And our first task force meeting will be held in -- on February 27th in Philadelphia. The focus of that meeting will be green jobs -- those jobs that pay well, can't be outsourced, and will help us move toward a cleaner, more self-sufficient energy future. Each month to follow, we will focus on a different concern in a different part of the country: how to make retirement more secure; child and elder care, how to make it affordable; improving workplace safety; getting the cost of college within reach of the vast majority of the American people; help weary parents juggle family and work; and create the jobs for the future.
At the end of the day, it will be our responsibility to offer to the President and to the nation clear and specific steps that we need to take to meet these and other concerns. This task force, I might add, which coming out of the Vice President's Office will be a bit unique, will be fully transparent -- totally transparent. (Laughter.) We are going to consult. We are going to consult -- (applause.) We are going to consult openly -- openly and publically with outside groups, who can help us develop the most far-reaching, imaginative solutions to help us solve these problems and create the outcome we're looking for.
And we'll put all the material from our meetings and any report we produce up on the website. None of this will happen behind closed doors. We want the American people engaged. We want them engaged in the outset.
There are some people who say -- that are somewhat down on the future economic prosperities -- prospects of the country, who say that we've entered an age when only a few people can prosper and everyone else has to fall behind. We do not accept that proposition. There has never been, and that has never ever been a part of America's story, at any part in our history. And the President and I are determined that it will not be any part of America's story today.
The American story is one of expanding opportunity and shared prosperity. It's a story about the future; it's never about the past. It's a story in which we put the middle class families that are the heart of the nation at the heart of our efforts, because it drives everything else. Where I grew up, as the President referenced, not only in Scranton but in Wilmington, Delaware, like many, many of you, there are an awful lot of proud women and men who still reside in those neighborhoods.
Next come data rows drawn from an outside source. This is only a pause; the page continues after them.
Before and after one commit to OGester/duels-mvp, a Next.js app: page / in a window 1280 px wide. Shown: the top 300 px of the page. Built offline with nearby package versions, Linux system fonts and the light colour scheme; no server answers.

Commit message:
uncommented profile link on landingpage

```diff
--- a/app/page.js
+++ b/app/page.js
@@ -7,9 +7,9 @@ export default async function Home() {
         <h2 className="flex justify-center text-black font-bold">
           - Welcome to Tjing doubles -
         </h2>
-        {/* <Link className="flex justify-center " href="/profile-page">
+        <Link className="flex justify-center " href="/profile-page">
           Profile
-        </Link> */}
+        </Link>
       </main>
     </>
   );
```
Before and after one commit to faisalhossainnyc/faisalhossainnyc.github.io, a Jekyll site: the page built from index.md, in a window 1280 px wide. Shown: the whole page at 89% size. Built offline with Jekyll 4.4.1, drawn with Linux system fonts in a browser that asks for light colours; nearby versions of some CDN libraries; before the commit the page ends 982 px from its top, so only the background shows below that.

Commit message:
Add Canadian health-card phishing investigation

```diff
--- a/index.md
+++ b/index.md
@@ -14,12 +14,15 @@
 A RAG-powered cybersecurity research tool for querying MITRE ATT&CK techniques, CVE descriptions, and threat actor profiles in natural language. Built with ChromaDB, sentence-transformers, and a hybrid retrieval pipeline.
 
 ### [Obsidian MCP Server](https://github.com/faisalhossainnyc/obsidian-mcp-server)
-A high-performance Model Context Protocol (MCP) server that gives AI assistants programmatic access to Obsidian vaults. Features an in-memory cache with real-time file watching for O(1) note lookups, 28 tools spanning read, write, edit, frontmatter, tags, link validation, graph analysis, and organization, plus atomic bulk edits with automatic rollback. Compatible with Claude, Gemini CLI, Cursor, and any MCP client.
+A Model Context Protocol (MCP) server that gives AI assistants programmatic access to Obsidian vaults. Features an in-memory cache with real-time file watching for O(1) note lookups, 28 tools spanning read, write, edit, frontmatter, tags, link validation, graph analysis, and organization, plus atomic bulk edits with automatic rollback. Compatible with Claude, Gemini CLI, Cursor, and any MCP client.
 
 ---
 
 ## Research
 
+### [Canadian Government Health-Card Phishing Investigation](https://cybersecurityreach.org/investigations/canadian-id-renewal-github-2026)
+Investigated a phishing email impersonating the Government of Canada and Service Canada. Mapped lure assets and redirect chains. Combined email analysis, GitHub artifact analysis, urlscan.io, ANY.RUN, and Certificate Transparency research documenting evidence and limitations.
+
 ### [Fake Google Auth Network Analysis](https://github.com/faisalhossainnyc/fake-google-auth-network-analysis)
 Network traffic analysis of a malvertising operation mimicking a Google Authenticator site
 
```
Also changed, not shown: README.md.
They don't want the government to solve their problem. But at a minimum, they wanted the government to understand their problem -- to understand their problem, be cognizant of the problem. They just wanted leaders who not only understood their problem, but leaders who would offer them policies that gave them nothing more than a chance, nothing more than a chance to make it.
And I'm not exaggerating when I say that. I'm not -- you all know that, that's all they want, is a chance. They wanted leaders like you, Mr. President. They wanted leaders like those who are gathered here in this room. And they have wanted and want today a White House who's ready to say that the measure of our success will be whether the middle class once again shares in the economic success and prosperity of the nation.
And so, Mr. President, I thank you for giving me this responsibility. I look forward to working with the folks in this room and many others. And I also look forward, Mr. President, to you signing these executive orders as the first order of business. (Applause.)
|This work is in the public domain in the United States because it is a work of the United States federal government (see 17 U.S.C. 105).|